* MATERIALS PROVIDED *
┌────────

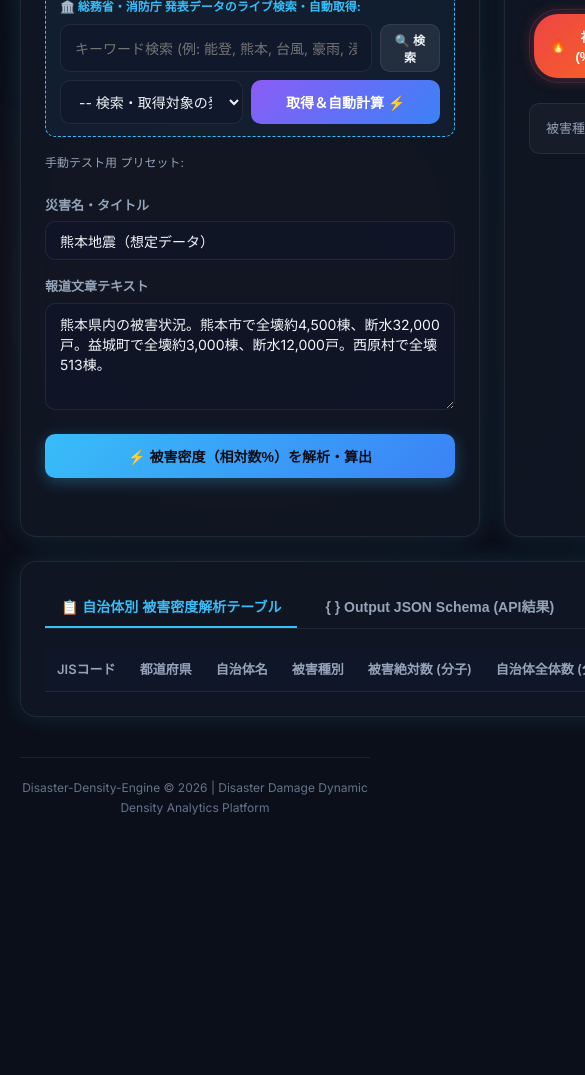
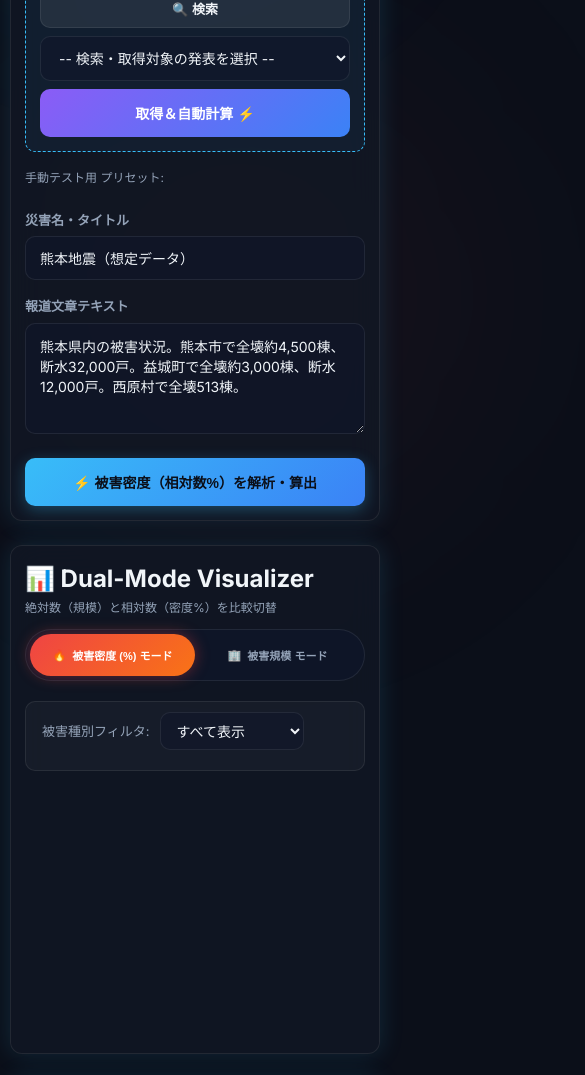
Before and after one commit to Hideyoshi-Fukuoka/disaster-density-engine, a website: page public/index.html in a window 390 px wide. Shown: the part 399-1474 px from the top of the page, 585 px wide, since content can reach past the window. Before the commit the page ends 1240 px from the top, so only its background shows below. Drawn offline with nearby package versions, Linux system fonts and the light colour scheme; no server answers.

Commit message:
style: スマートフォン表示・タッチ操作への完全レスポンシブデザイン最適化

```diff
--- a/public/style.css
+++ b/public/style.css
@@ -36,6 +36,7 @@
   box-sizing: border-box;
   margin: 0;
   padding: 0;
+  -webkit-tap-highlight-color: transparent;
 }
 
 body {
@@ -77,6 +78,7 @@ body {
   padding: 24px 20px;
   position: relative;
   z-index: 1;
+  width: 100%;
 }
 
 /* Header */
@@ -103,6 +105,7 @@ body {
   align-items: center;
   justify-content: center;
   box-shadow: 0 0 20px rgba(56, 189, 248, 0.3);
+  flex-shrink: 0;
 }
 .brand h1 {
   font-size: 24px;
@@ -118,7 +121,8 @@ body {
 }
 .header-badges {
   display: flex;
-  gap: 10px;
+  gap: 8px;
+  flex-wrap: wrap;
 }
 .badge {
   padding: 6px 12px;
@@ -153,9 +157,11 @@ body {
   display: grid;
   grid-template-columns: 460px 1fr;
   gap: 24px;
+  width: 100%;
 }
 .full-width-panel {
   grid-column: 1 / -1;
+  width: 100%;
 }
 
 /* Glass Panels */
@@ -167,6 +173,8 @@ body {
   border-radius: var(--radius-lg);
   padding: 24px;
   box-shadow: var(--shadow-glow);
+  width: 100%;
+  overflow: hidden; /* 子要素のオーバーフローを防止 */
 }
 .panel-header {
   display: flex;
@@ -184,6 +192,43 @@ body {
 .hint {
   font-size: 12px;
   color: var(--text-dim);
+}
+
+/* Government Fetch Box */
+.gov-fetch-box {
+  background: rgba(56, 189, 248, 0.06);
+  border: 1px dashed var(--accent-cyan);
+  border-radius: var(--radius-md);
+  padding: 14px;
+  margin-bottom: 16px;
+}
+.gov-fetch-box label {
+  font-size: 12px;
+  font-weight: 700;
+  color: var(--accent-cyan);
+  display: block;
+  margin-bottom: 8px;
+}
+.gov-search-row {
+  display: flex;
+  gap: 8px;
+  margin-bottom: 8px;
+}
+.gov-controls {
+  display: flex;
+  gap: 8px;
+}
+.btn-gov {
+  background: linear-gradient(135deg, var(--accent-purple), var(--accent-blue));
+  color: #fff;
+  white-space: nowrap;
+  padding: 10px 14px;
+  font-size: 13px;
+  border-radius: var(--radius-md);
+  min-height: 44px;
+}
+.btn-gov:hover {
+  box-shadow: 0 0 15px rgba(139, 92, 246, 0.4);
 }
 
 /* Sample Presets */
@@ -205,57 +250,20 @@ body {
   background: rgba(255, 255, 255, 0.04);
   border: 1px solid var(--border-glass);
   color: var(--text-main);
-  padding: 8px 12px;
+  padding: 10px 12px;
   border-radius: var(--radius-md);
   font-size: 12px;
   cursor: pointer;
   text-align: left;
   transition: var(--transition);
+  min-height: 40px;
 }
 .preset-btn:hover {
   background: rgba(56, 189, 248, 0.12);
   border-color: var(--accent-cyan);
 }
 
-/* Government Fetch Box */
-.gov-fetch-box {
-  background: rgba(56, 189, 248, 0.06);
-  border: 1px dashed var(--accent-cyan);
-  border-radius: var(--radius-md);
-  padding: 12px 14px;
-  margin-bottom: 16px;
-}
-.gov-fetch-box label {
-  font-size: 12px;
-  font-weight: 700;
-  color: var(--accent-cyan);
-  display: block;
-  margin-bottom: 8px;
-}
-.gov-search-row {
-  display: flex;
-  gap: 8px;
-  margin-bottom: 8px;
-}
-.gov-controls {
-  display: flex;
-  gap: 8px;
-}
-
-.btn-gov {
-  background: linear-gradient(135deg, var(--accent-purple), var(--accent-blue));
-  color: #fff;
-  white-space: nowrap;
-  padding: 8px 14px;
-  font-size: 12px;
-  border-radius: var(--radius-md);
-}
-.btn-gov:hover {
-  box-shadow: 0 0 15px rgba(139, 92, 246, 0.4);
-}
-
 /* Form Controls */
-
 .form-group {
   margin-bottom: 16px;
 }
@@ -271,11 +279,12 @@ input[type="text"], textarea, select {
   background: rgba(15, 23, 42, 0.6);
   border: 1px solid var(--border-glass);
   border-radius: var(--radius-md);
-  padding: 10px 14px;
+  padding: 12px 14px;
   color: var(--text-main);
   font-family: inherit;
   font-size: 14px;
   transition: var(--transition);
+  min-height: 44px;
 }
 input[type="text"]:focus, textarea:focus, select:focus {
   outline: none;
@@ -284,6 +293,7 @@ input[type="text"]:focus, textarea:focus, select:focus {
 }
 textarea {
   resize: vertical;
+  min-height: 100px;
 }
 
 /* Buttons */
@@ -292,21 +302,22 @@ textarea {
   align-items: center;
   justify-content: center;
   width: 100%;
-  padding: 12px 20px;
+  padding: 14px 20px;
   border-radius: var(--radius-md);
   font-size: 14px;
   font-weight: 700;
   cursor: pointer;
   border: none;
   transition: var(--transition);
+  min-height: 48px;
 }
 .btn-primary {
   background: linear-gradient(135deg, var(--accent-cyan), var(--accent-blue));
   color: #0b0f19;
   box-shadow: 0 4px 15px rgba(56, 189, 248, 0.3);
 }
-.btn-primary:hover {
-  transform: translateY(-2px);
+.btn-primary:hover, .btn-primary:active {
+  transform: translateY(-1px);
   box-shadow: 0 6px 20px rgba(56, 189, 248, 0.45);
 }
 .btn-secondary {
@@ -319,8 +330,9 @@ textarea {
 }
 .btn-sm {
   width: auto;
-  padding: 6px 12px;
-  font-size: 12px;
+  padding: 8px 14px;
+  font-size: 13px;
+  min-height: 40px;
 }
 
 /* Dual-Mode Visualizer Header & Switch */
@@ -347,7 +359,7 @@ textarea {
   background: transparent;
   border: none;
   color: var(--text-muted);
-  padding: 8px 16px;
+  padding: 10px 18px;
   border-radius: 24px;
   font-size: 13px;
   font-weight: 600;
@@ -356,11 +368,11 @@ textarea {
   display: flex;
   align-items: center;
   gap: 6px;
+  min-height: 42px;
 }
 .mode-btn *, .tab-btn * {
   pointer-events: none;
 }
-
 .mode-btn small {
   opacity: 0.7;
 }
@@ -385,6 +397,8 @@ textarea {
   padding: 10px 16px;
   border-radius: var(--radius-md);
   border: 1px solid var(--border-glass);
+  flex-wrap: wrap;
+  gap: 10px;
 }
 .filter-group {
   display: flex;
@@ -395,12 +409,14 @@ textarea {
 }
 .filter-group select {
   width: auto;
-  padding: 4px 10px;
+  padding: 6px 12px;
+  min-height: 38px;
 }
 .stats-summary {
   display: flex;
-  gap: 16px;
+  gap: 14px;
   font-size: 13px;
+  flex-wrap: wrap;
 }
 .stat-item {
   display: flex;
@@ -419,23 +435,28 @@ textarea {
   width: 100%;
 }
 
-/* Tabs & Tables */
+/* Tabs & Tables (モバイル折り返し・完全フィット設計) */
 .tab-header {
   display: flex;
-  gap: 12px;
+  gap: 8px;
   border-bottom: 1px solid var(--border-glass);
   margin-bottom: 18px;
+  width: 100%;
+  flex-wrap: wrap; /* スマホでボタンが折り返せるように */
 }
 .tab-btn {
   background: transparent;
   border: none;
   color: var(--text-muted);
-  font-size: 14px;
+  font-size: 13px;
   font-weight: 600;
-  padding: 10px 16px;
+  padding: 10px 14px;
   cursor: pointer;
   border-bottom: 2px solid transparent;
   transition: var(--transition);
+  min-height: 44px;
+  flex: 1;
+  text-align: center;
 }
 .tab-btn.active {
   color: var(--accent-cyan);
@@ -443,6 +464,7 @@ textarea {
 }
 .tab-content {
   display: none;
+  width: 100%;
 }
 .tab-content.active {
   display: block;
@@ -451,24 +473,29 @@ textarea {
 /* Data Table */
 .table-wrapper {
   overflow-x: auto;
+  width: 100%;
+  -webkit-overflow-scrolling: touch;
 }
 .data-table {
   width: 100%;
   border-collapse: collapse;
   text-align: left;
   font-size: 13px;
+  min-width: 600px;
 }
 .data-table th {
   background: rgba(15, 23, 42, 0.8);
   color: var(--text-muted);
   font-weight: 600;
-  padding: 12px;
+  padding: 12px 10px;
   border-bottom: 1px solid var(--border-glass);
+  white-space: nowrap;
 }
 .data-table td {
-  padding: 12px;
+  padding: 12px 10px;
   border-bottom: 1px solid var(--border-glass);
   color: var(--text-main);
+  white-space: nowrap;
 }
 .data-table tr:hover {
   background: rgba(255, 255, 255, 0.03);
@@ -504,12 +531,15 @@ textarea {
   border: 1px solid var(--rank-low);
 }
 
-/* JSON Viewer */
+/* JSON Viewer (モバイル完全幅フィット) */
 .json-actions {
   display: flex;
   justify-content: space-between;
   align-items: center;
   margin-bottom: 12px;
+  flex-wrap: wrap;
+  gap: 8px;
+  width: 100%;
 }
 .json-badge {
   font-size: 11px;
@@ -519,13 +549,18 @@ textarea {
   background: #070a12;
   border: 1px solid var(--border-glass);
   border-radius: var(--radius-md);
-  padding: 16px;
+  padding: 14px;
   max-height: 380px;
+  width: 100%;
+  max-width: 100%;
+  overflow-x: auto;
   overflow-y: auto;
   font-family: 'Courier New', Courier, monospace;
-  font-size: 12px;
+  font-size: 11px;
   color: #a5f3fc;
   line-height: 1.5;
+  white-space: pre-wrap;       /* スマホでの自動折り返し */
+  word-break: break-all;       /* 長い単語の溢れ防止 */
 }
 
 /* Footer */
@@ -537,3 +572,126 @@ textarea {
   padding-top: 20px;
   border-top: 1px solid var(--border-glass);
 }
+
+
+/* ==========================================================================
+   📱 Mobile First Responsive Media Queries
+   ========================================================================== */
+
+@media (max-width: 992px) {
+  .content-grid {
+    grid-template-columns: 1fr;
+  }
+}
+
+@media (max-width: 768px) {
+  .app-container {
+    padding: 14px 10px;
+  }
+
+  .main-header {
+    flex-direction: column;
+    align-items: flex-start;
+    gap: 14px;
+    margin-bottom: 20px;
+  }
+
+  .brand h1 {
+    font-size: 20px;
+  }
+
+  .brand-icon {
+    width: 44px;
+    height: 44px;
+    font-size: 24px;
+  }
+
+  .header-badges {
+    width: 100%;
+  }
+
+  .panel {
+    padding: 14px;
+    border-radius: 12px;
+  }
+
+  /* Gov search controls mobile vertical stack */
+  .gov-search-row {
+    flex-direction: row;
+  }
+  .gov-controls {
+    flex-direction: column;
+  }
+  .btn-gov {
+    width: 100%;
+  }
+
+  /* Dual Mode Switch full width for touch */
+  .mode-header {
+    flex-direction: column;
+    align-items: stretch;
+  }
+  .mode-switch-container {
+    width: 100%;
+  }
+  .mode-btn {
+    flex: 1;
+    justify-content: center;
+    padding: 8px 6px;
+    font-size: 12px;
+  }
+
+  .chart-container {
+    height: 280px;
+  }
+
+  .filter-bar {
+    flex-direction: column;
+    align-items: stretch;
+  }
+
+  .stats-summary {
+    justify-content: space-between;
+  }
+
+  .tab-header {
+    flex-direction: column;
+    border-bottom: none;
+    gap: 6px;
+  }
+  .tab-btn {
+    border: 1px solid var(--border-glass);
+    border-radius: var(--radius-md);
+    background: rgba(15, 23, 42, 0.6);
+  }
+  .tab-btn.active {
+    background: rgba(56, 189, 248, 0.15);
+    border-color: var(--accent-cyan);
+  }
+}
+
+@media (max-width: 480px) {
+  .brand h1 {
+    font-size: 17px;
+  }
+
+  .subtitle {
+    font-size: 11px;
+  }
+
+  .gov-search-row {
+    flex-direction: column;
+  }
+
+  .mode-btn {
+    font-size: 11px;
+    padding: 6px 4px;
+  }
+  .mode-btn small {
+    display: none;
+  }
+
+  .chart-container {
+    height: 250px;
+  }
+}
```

└────────

What lines hold the string "shadow"? Pick them out of the data.

   box-shadow: 0 0 20px rgba(56, 189, 248, 0.3);
   box-shadow: var(--shadow-glow);
+  box-shadow: 0 0 15px rgba(139, 92, 246, 0.4);
-  box-shadow: 0 0 15px rgba(139, 92, 246, 0.4);
   box-shadow: 0 4px 15px rgba(56, 189, 248, 0.3);
   box-shadow: 0 6px 20px rgba(56, 189, 248, 0.45);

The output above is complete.